Many, according to Jay Stanley, senior political analyst for the Speech, Privacy and Technology Project of the American Civil Liberties Union. “The concept of getting credit scores and applying it to other areas of life is disturbing,” he says.
Experts who spoke to the ABA Journal agree that there would be huge constitutional obstacles to any centralized credit rating system.
Stanley stresses the constitutional protections in the fifth amendment for due process and the protections of the fourth amendment against unreasonable searches and seizures.
However, Dean Cheng, a researcher at the Center for Asian Studies at the Davis Institute for National Security and Foreign Policy at the Heritage Foundation, argues that such a system would run counter to the First, Fourth and Fifth Amendments.
Washington-based Washington Electronic Information Center attorney Ben Winters calls a potential US social credit system a “solution to a problem that doesn’t exist” and agrees with Cheng and Stanley that the constitution would rule out that centralized system.
Furthermore, there are cultural reasons why such a system could fly to China but not here.

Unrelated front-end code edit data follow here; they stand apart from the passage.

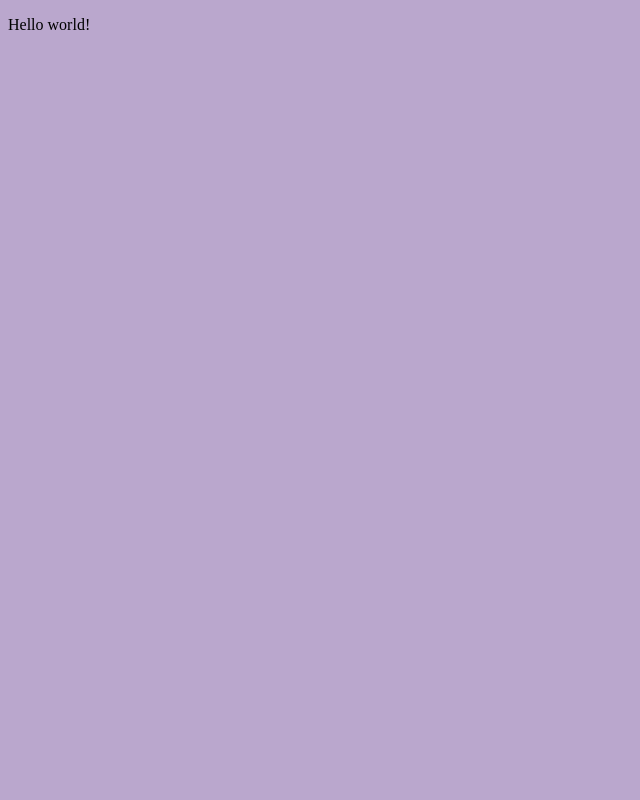
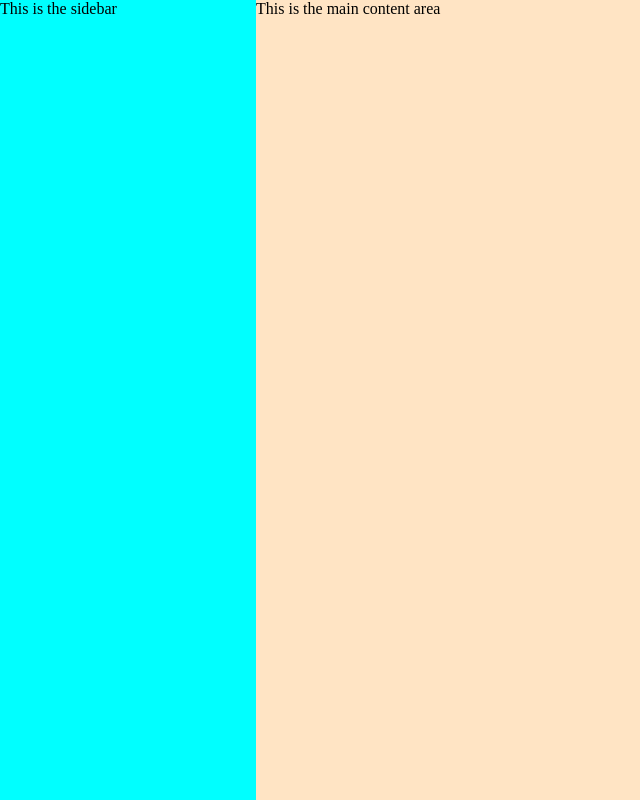
Before and after one commit to ashLuchowa/todo, a website built with webpack: page src/template.html in a window 1280 px wide. Shown: the whole page, without its empty margins (0-640 px from the left). Built offline with nearby package versions, Linux system fonts and the light colour scheme.

Commit message:
Initial dom functions

```diff
--- /dev/null
+++ b/src/dom.js
@@ -0,0 +1,21 @@
+export function setupUI() {
+    const mainContainer = document.querySelector('.main-container');
+
+    (function renderSidebarUI() {
+        const sidebarContainer = document.createElement('div');
+        sidebarContainer.classList.add('sidebar-container');
+        sidebarContainer.textContent = 'This is the sidebar';
+
+        mainContainer.appendChild(sidebarContainer);
+    })();
+
+    function renderMainContent() {
+        const mainContentContainer = document.createElement('div');
+        mainContentContainer.classList.add('main-content');
+        mainContentContainer.textContent = 'This is the main content area';
+
+        mainContainer.appendChild(mainContentContainer);
+    }
+
+    renderMainContent();
+}
--- a/src/index.js
+++ b/src/index.js
@@ -1,5 +1,6 @@
-import { ManageProject, ManageTask, matchProject } from "./project";
+import { matchProject } from "./project";
 import "./styles.scss";
+import { setupUI } from "./dom";
 
 matchProject();
-console.log('Hello World!');
+setupUI();
--- a/src/styles.scss
+++ b/src/styles.scss
@@ -1,3 +1,54 @@
+/*--------- RESET CSS ---------*/
+/* http://meyerweb.com/eric/tools/css/reset/
+   v2.0 | 20110126
+   License: none (public domain)
+*/
+
+html, body, div, span, applet, object, iframe,
+h1, h2, h3, h4, h5, h6, p, blockquote, pre,
+a, abbr, acronym, address, big, cite, code,
+del, dfn, em, img, ins, kbd, q, s, samp,
+small, strike, strong, sub, sup, tt, var,
+b, u, i, center,
+dl, dt, dd, ol, ul, li,
+fieldset, form, label, legend,
+table, caption, tbody, tfoot, thead, tr, th, td,
+article, aside, canvas, details, embed,
+figure, figcaption, footer, header, hgroup,
+menu, nav, output, ruby, section, summary,
+time, mark, audio, video {
+	margin: 0;
+	padding: 0;
+	border: 0;
+	font-size: 100%;
+	/* font: inherit; */
+	vertical-align: baseline;
+}
+/* HTML5 display-role reset for older browsers */
+article, aside, details, figcaption, figure,
+footer, header, hgroup, menu, nav, section {
+	display: block;
+}
+
+
+/*--------- GENERAL ---------*/
 body {
     background-color: rgb(186, 167, 205);
 }
+
+.main-container {
+    display: grid;
+    grid-template-columns: 1fr 4fr;
+    height: 100vh;
+}
+
+
+/*--------- SIDEBAR ---------*/
+.sidebar-container {
+    background-color: aqua;
+}
+
+/*--------- MAIN CONTENT ---------*/
+.main-container {
+    background-color: bisque;
+}
--- a/src/template.html
+++ b/src/template.html
@@ -6,6 +6,6 @@
     <title>Document</title>
 </head>
 <body>
-    <p>Hello world!</p>
+    <div class="main-container"></div>
 </body>
 </html>
```
Also changed, not shown: src/styles.css, 1 other file.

“Since the Chinese have been under a dictatorship for 70 years, they have very few expectations of privacy,” emphasizes Cheng.
Meanwhile, Winters adds: “In China, the cameras show if you are walking in jaywalking and, with 100% of the law enforcement agencies, you could say that efficiencies will be achieved in the law enforcement agencies. But in America, with constitutional rights and civil rights laws, there are protections against that kind of thing. ”
But what about a system driven by private companies and industries?
Cheng doubts that it is in the commercial interest of any business to undertake the project. And if such a system arises, participation in the platforms that support it is optional.
“I don’t have a Facebook or Twitter account because I chose not to,” he says. “I have never bought or sold anything on eBay either. You can choose to participate or not. “
However, Stanley disagrees, arguing that the waiver in order to maintain privacy becomes less significant over time. “Try living a normal life without a credit card,” he says.
This article first appeared in the August / September 2020 issue of ABA Journal under the title “What is your score? Some US companies already require consumers to maintain a certain social credit score, but a government-sponsored system is unlikely.”